[RECORDED DATA]
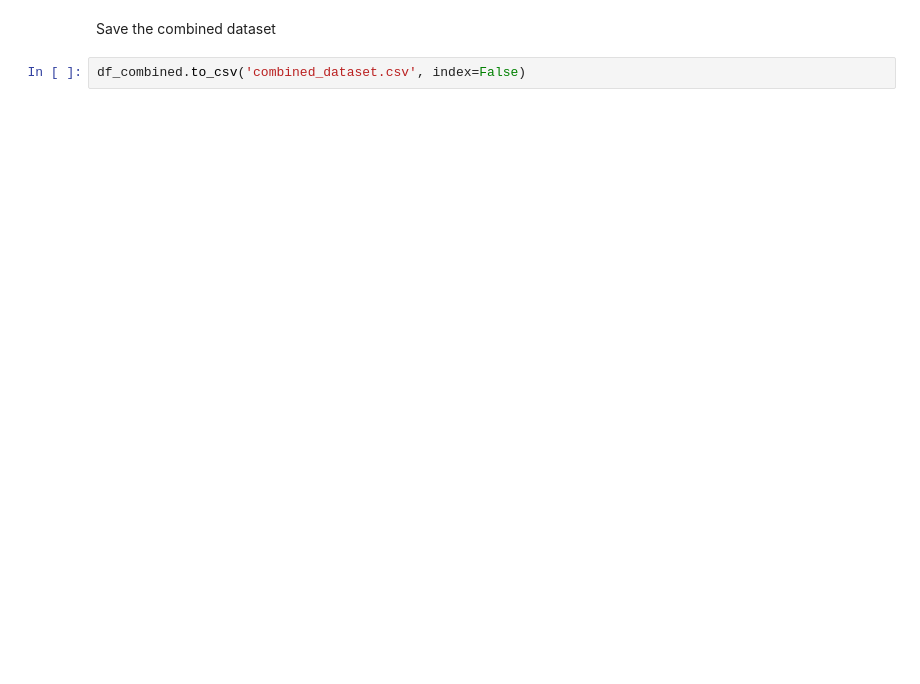
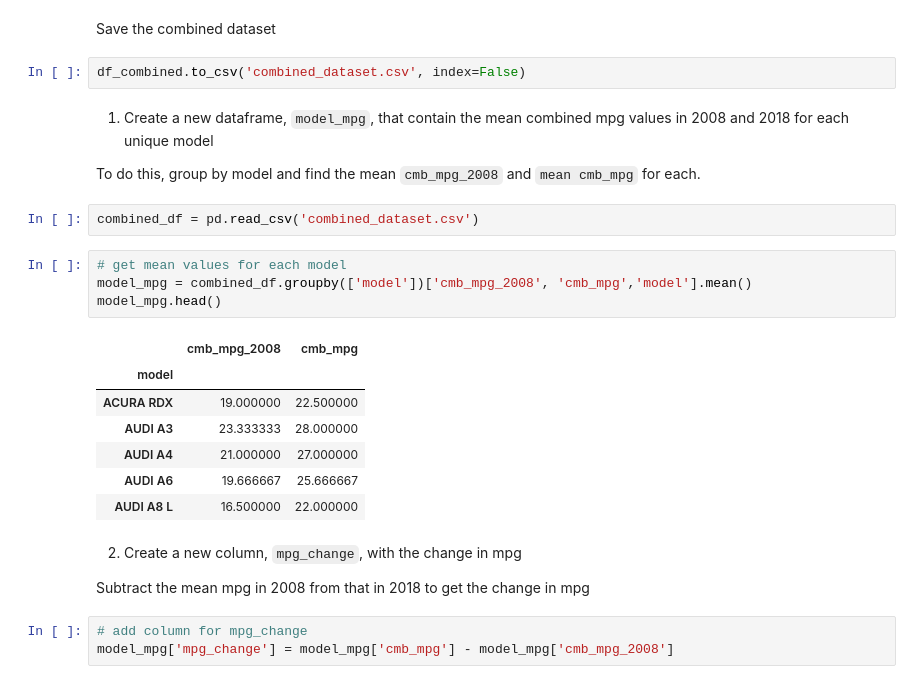
Before and after one commit to emilylauyw/Udacity_DAND_CaseStudy2-Analyze_Fuel_Economy_Data, a Jupyter notebook: analyze_fuel_economy_data.ipynb, the cells around one changed output. Drawn from its saved outputs; the diff is of its cells as text; blank space fills up the shorter version.

````diff
--- a/analyze_fuel_economy_data.ipynb
+++ b/analyze_fuel_economy_data.ipynb
@@ -1023,3 +906,28 @@ df_combined.head()
 Save the combined dataset
 # %%
 df_combined.to_csv('combined_dataset.csv', index=False)
+# %% [markdown]
+1) Create a new dataframe, ```model_mpg```, that contain the mean combined mpg values in 2008 and 2018 for each unique model
+
+To do this, group by model and find the mean ```cmb_mpg_2008``` and ```mean cmb_mpg``` for each.
+# %%
+combined_df = pd.read_csv('combined_dataset.csv')
+# %%
+# get mean values for each model
+model_mpg = combined_df.groupby(['model'])['cmb_mpg_2008', 'cmb_mpg','model'].mean()
+model_mpg.head()
+# %% [output]
+|  | cmb_mpg_2008 | cmb_mpg |
+| model |  |  |
+| ACURA RDX | 19.000000 | 22.500000 |
+| AUDI A3 | 23.333333 | 28.000000 |
+| AUDI A4 | 21.000000 | 27.000000 |
+| AUDI A6 | 19.666667 | 25.666667 |
+| AUDI A8 L | 16.500000 | 22.000000 |
+# %% [markdown]
+2) Create a new column, ```mpg_change```, with the change in mpg
+
+Subtract the mean mpg in 2008 from that in 2018 to get the change in mpg
+# %%
+# add column for mpg_change
+model_mpg['mpg_change'] = model_mpg['cmb_mpg'] - model_mpg['cmb_mpg_2008']
````
Also changed, not shown: parts of 25 cells of this notebook.
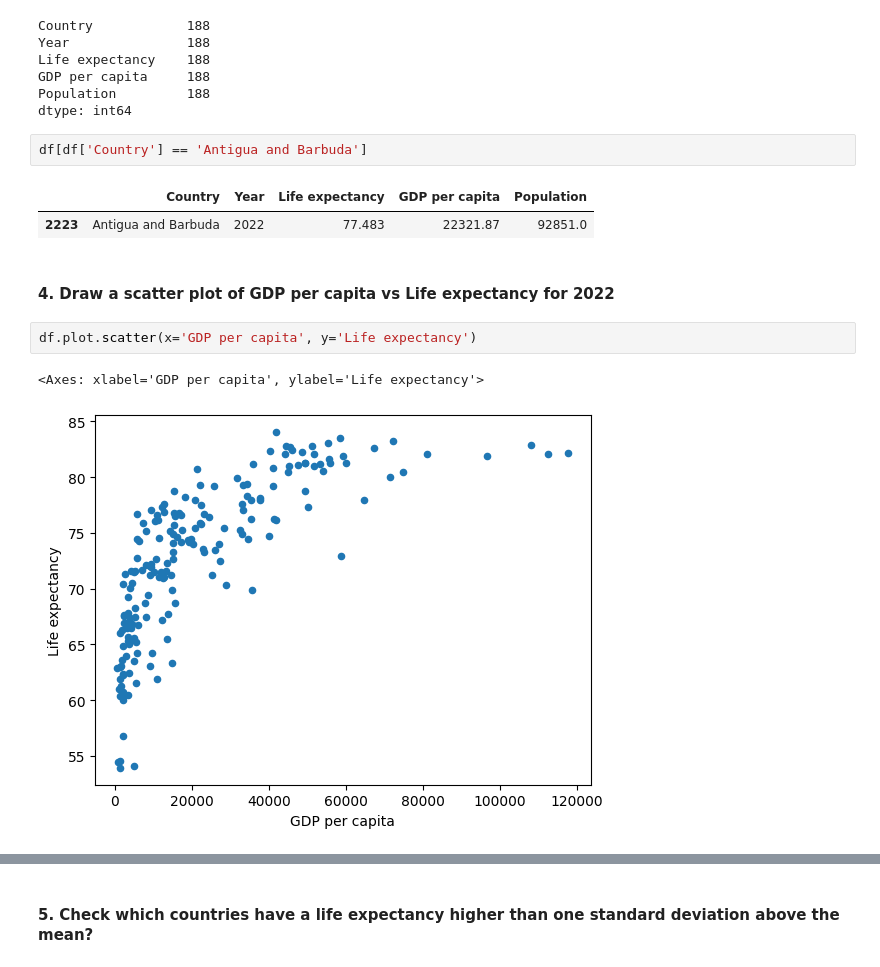
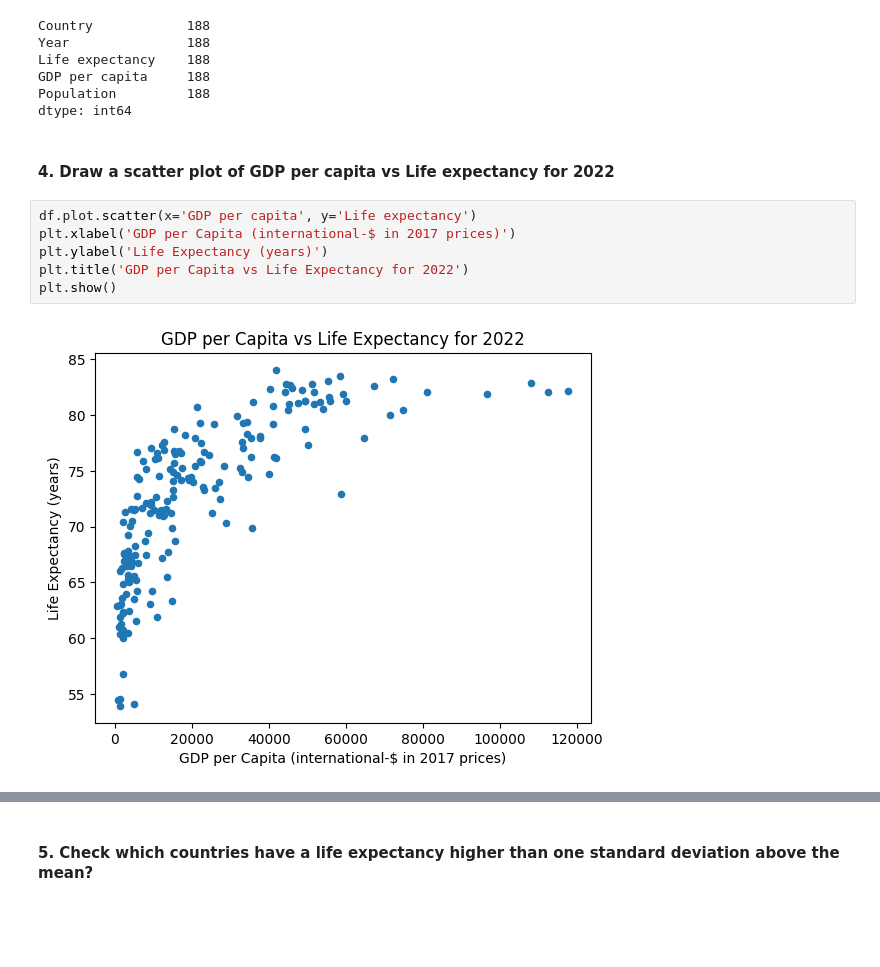
Before and after one commit to sdvelev/Introduction-To-Data-Science-And-AI, a Jupyter notebook: 01-introduction-to-data-science-and-python/assignment-1-Stefan-Velev.ipynb, the cells around one changed output, grey strips where cells are left out. Saved outputs shown, nothing was run; the diff lists cells and outputs as text; blank space fills up the shorter version.

```diff
--- a/01-introduction-to-data-science-and-python/assignment-1-Stefan-Velev.ipynb
+++ b/01-introduction-to-data-science-and-python/assignment-1-Stefan-Velev.ipynb
@@ -62,18 +67,16 @@ Life expectancy    188
 GDP per capita     188
 Population         188
 dtype: int64
-# %%
-df[df['Country'] == 'Antigua and Barbuda']
-# %% [output]
-|  | Country | Year | Life expectancy | GDP per capita | Population |
-| 2223 | Antigua and Barbuda | 2022 | 77.483 | 22321.87 | 92851.0 |
 # %% [markdown]
 #### 4. Draw a scatter plot of GDP per capita vs Life expectancy for 2022
 # %%
 df.plot.scatter(x='GDP per capita', y='Life expectancy')
+plt.xlabel('GDP per Capita (international-$ in 2017 prices)')
+plt.ylabel('Life Expectancy (years)')
+plt.title('GDP per Capita vs Life Expectancy for 2022')
+plt.show()
 # %% [output]
-<Axes: xlabel='GDP per capita', ylabel='Life expectancy'>
-[figure, old version]
+[figure, new version]
 # %%
 plt.figure(figsize=(18, 8))
 plt.scatter(df['GDP per capita'], df['Life expectancy'], color='blue', s = df['Population']/1000000, alpha=0.5)
```
Also changed, not shown: parts of 17 cells of this notebook.
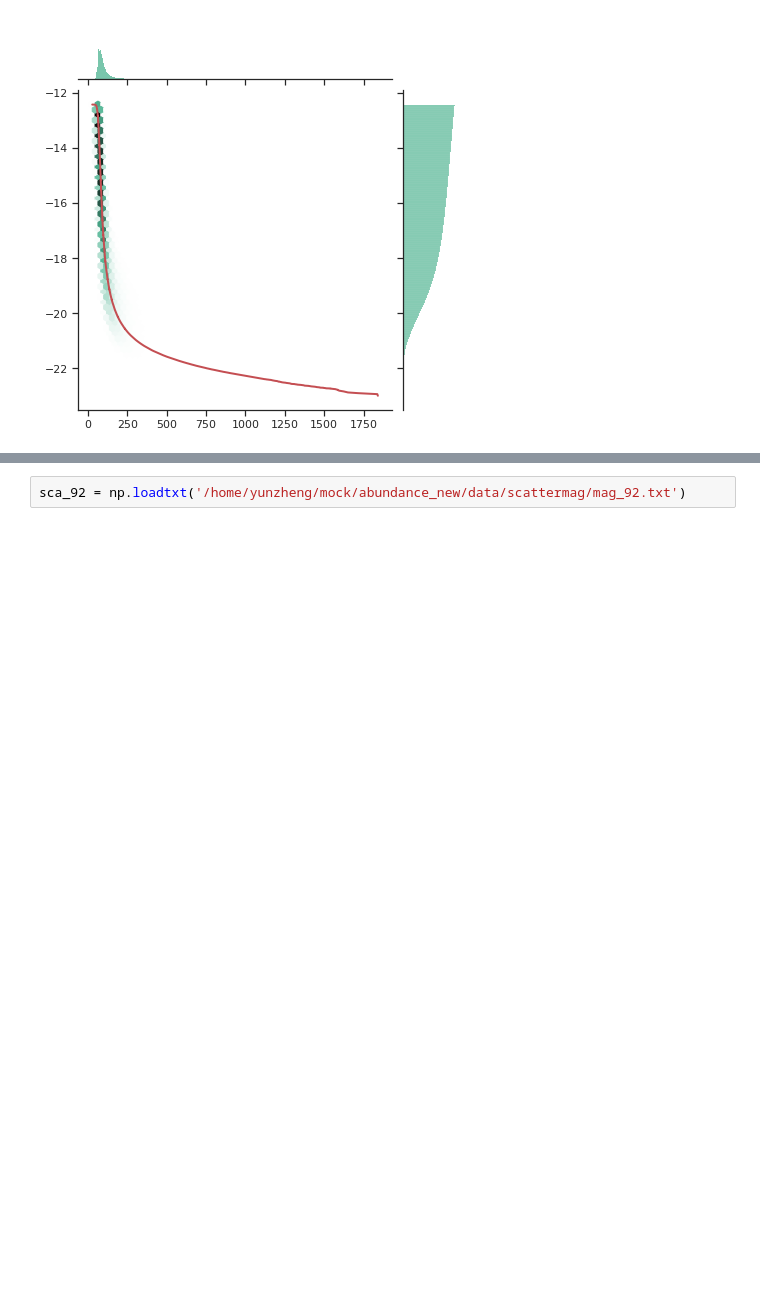
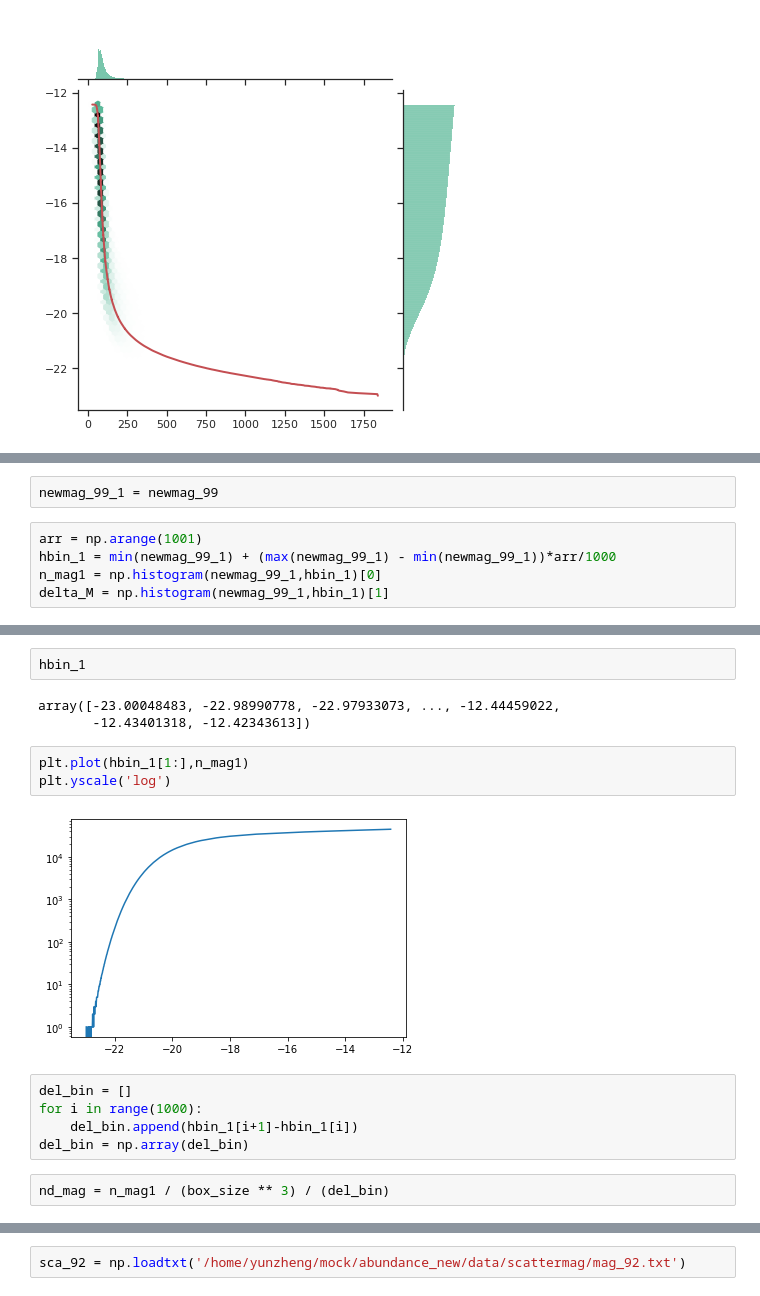
Before and after one commit to zhengyun0215/mock, a Jupyter notebook: newmag.ipynb, the cells around one changed output, grey strips where cells are left out. Saved outputs shown, nothing was run; the diff lists cells and outputs as text; blank space fills up the shorter version.

```diff
--- a/newmag.ipynb
+++ b/newmag.ipynb
@@ -489,0 +537,7 @@ AttributeError: 'JointGrid' object has no attribute 'xscale'
+# %%
+newmag_99_1 = newmag_99
+# %%
+arr = np.arange(1001)
+hbin_1 = min(newmag_99_1) + (max(newmag_99_1) - min(newmag_99_1))*arr/1000
+n_mag1 = np.histogram(newmag_99_1,hbin_1)[0]
+delta_M = np.histogram(newmag_99_1,hbin_1)[1]
@@ -489,0 +564,17 @@ AttributeError: 'JointGrid' object has no attribute 'xscale'
+# %%
+hbin_1
+# %% [output]
+array([-23.00048483, -22.98990778, -22.97933073, ..., -12.44459022,
+       -12.43401318, -12.42343613])
+# %%
+plt.plot(hbin_1[1:],n_mag1)
+plt.yscale('log')
+# %% [output]
+[figure, added]
+# %%
+del_bin = []
+for i in range(1000):
+    del_bin.append(hbin_1[i+1]-hbin_1[i])
+del_bin = np.array(del_bin)
+# %%
+nd_mag = n_mag1 / (box_size ** 3) / (del_bin)
```
Also changed, not shown: parts of 84 cells of this notebook.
[/RECORDED DATA]
**WHAT IS REQUIRED**
Your reply should be the number of lines in the entries that contain "Stefan", nothing more.

**SOLUTION TO THE EXERCISE**
3